The film premiered at the Venice Film Fest this past weekend, where it met with positive reviews such as Variety’s. Oh, and the movie comes from writer/director Steven Knight (Eastern Promises, Redemption) and executive producer Joe Wright (Hanna, Anna Karenina).
We don’t have a trailer yet, but there’s a clip you can check out to start getting an idea about the movie. Read More »
Posted on Saturday, March 23rd, 2013 by Russ Fischer
Parker may not have sated audiences’ desire for a dose of Jason Statham action, but the trailer for Hummingbird suggests it will be more able to deliver.

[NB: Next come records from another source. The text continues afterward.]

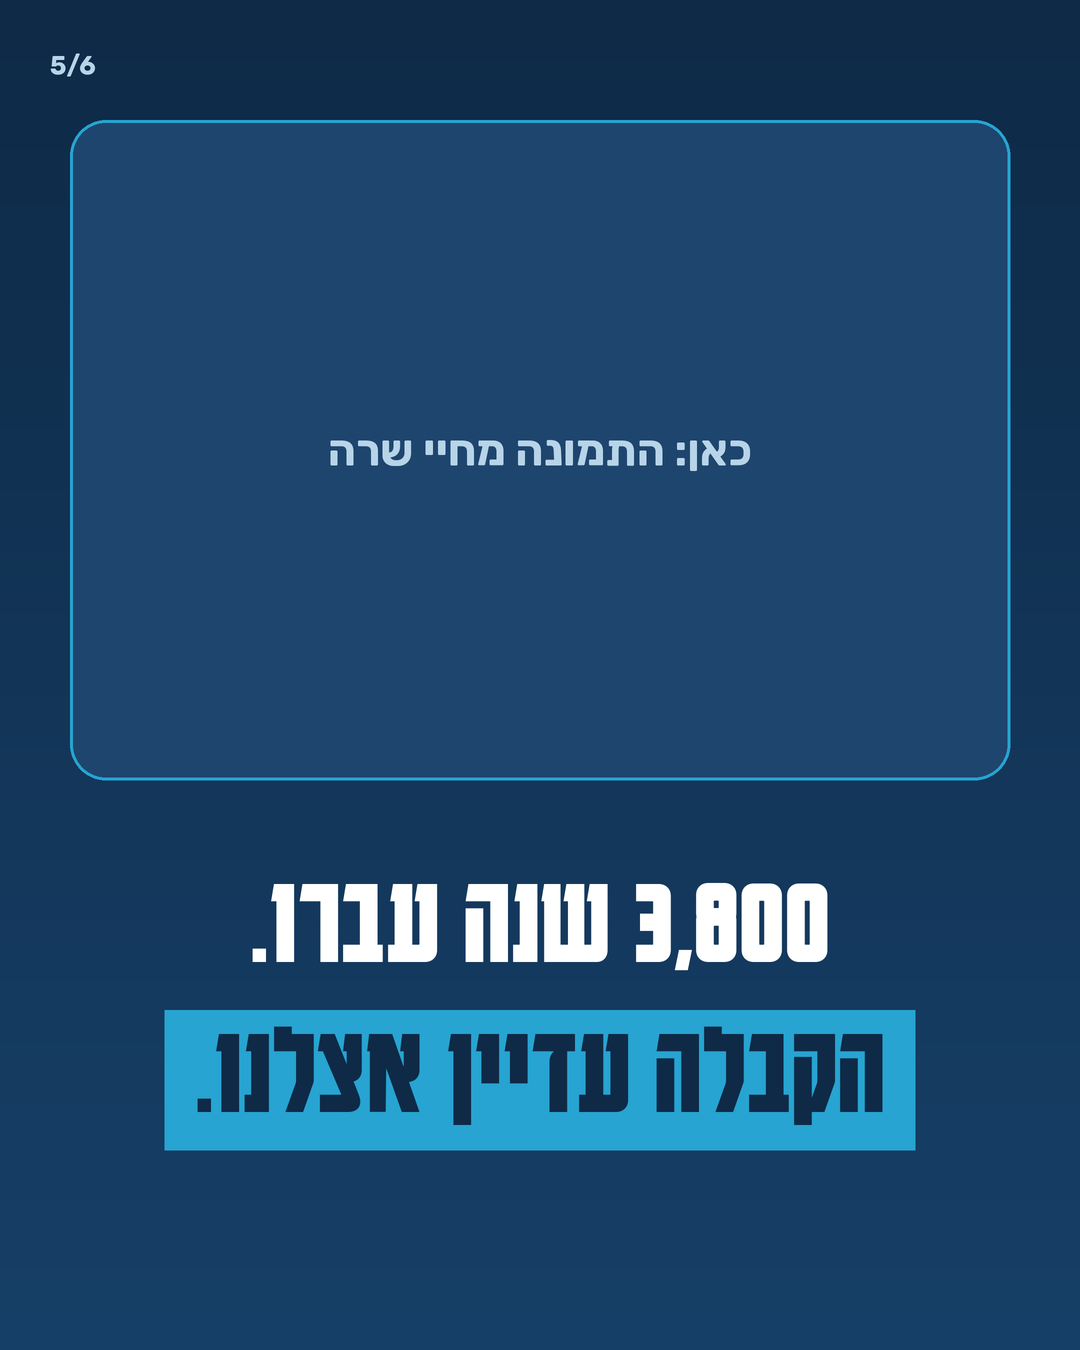
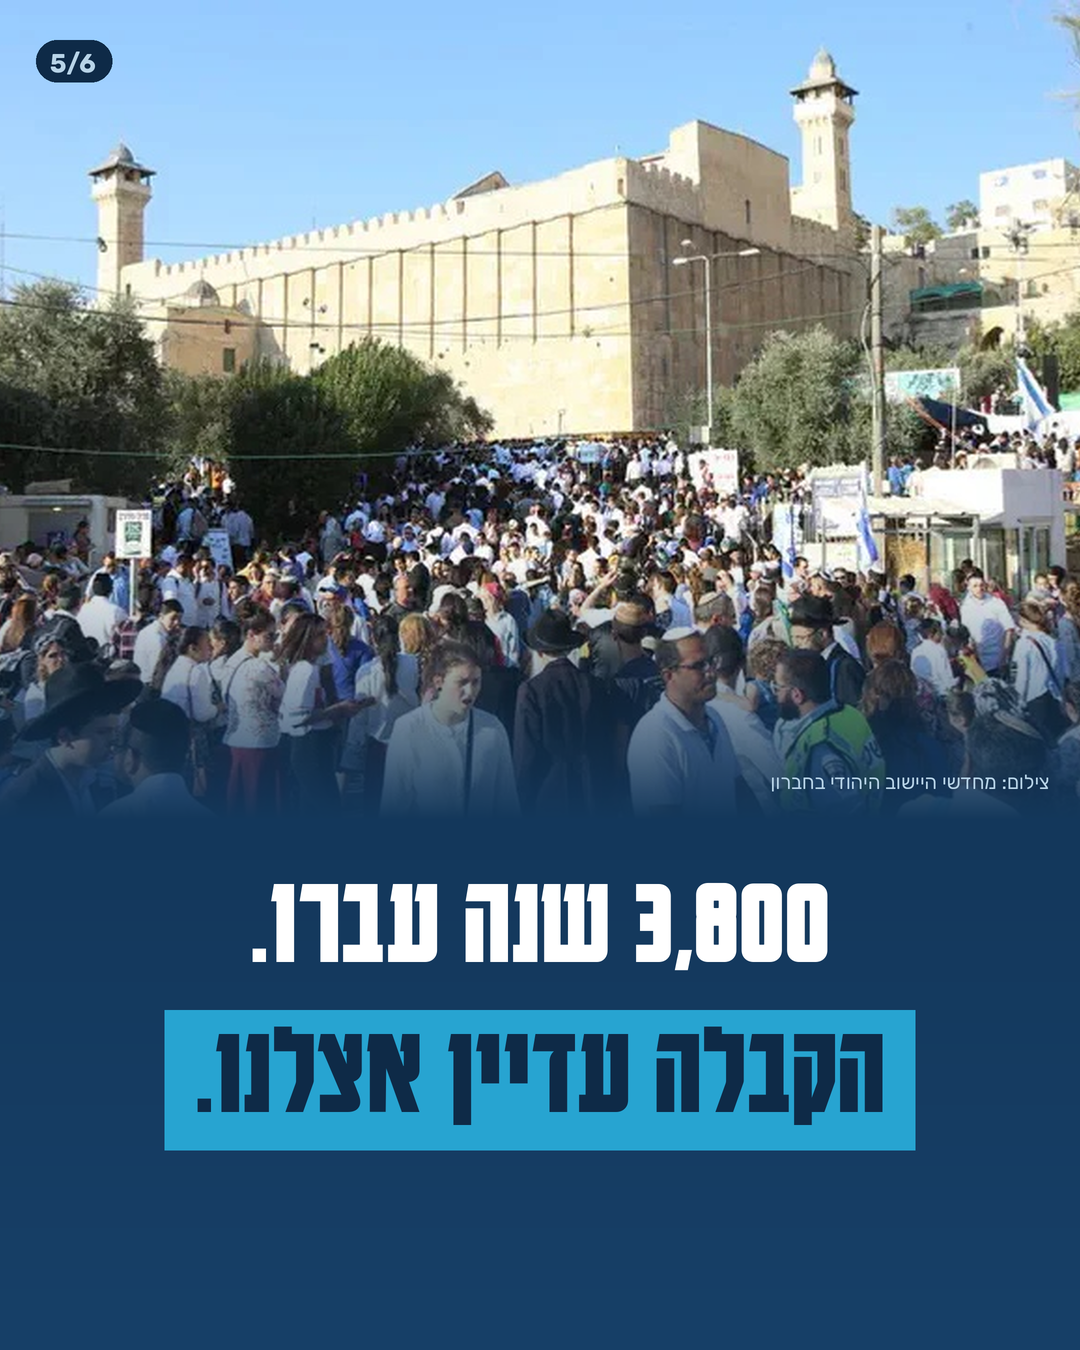
Yesha Hebron carousel: Chayei Sarah photo with credit
Claude-Session: https://claude.ai/code/session_01RS3QK6pAd3YhyAuXZSJjH1

diff --git a/content-kit/yesha/2026-11-hebron-chat-carousel/make.py b/content-kit/yesha/2026-11-hebron-chat-carousel/make.py
@@ -67,6 +67,7 @@ def s1():
     pim = cover(Image.open(PHOTO).convert('RGB'), pw, phh).convert('RGBA') if HAVE else illustration(pw, phh)
     m = Image.new('L', (pw, phh), 0); ImageDraw.Draw(m).rounded_rectangle((0, 0, pw - 1, phh + 40 * S), 24 * S, fill=255)
     img.paste(pim, P(ph[0], ph[1]), m); d = ImageDraw.Draw(img)
+    if HAVE: T(d, (x1 - 24, ph[3] - 36), 'צילום: מחדשי היישוב היהודי בחברון', RR, 20, (255, 255, 255), anchor='ra')
     d.rounded_rectangle(P(x1 - 230, y0 + 24, x1 - 24, y0 + 74), 8 * S, fill=ORANGE); T(d, (x1 - 127, y0 + 49), 'מודעה חדשה', RB, 26, WHITE, anchor='mm')
     for k in range(5): d.ellipse(P(W / 2 - 52 + k * 24, ph[3] - 30, W / 2 - 40 + k * 24, ph[3] - 18), fill=WHITE if k == 0 else (255, 255, 255, 150))
     y = ph[3] + 36; xr = x1 - 44
@@ -151,7 +152,8 @@ def s5():
         ph = cover(Image.open(PHOTO).convert('RGB'), W * S, 820 * S).convert('RGBA')
         fade = Image.new('L', ph.size, 255); fd = ImageDraw.Draw(fade)
         for y in range(ph.height): fd.line([(0, y), (ph.width, y)], fill=int(255 * min(1, (ph.height - y) / (260 * S))))
-        img.paste(ph, (0, 0), fade); d = ImageDraw.Draw(img); counter(d, 5, y=50)
+        img.paste(ph, (0, 0), fade); d = ImageDraw.Draw(img); d.rounded_rectangle(P(36, 40, 112, 82), 21 * S, fill=(14, 42, 71, 200)); counter(d, 5, y=48)
+        T(d, (W - 30, 770), 'צילום: מחדשי היישוב היהודי בחברון', RR, 20, SOFT, anchor='ra')
     else:
         d.rounded_rectangle(P(70, 120, W - 70, 780), 36 * S, fill=(0x1E, 0x45, 0x6E), outline=LB, width=3 * S)
         T(d, (W / 2, 450), 'כאן: התמונה מחיי שרה', RB, 44, SOFT, anchor='mm')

The film is the directorial debut of Eastern Promises and Dirty Pretty Things screenwriter Steven Knight, and it looks like Knight has corralled Statham’s typical action approach into something that might be a bit more memorable.
Statham plays a broken ex-military guy who steals another man’s identity and ultimately finds himself in a bad position with part of London’s criminal element. Sounds pretty routine, but the actor is barely recognizable at the outset of the trailer. He does quickly ease into a more familiar sort of character, but there’s just enough here to think that Hummingbird might be a bit more satisfying than some of Statham’s routine action exercises.
Check out the footage below. Read More »
Posted on Friday, March 22nd, 2013 by Angie Han
Remakes can be tricky propositions under the best of circumstances. When the property in question is a former Academy Award winner or a beloved classic by a revered auteur — in other words, something that’s still held in very high esteem by plenty of people — the project gets even tougher to pull off without inspiring mass grumbling.
But DreamWorks is attempting to do just that with their planned remake of Rebecca, Alfred Hitchcock‘s only Best Picture winner, and now they’ve found a director to help them out. Nikolaj Arcel, who last helmed the Danish Best Foreign Language Film nominee A Royal Affair, has just signed on to direct the new version of the movie. Hit the jump to keep reading.
Posted on Thursday, February 23rd, 2012 by Russ Fischer
I’ll say this for Jonathan Liebesman‘s Clash of the Titans sequel Wrath of the Titans: the movie really doesn’t look to skimp on the creatures and mythical monsters. Not only that, but it gives the returning Sam Worthington a haircut that is really worthy of the legacy of Harry Hamlin’s style from the 1981 Clash of the Titans. (Not sure that’s a good thing, actually.)
Anyway, the sequel has Liam Neeson and Ralph Fiennes reprising their roles as Zeus and Hades, and adds Toby Kebbell and Rosamund Pike, both of whom get a couple good shots in this new trailer. But most of what this new look affers is monsters, monsters, monsters. Which is a big part of what we really need from a movie like this, after all. Check it out below. Read More »
Posted on Thursday, February 9th, 2012 by Germain Lussier
Alfred Hitchcock‘s filmography reads like an all-time best of list: Psycho, Rear Window, Vertigo, North by Northwest, Notorious, The Birds, it goes on and on. But out of all of Hitchcock’s movies, only one received the Academy Award for Best Picture: 1940’s Rebecca. Hitchcock’s first American project, Rebecca featured Laurence Olivier as a widower whose new wife (Joan Fontaine) is overwhelmed by the spirit of his late wife, the title character. It was based on a 1938 book of the same name by Daphne du Maurier.
Now, DreamWorks and Working Title are planning to go back to the source material and remake the story with Steven Knight, who wrote Eastern Promises for David Cronenberg, hired to write the screenplay. Read more after the jump. Read More »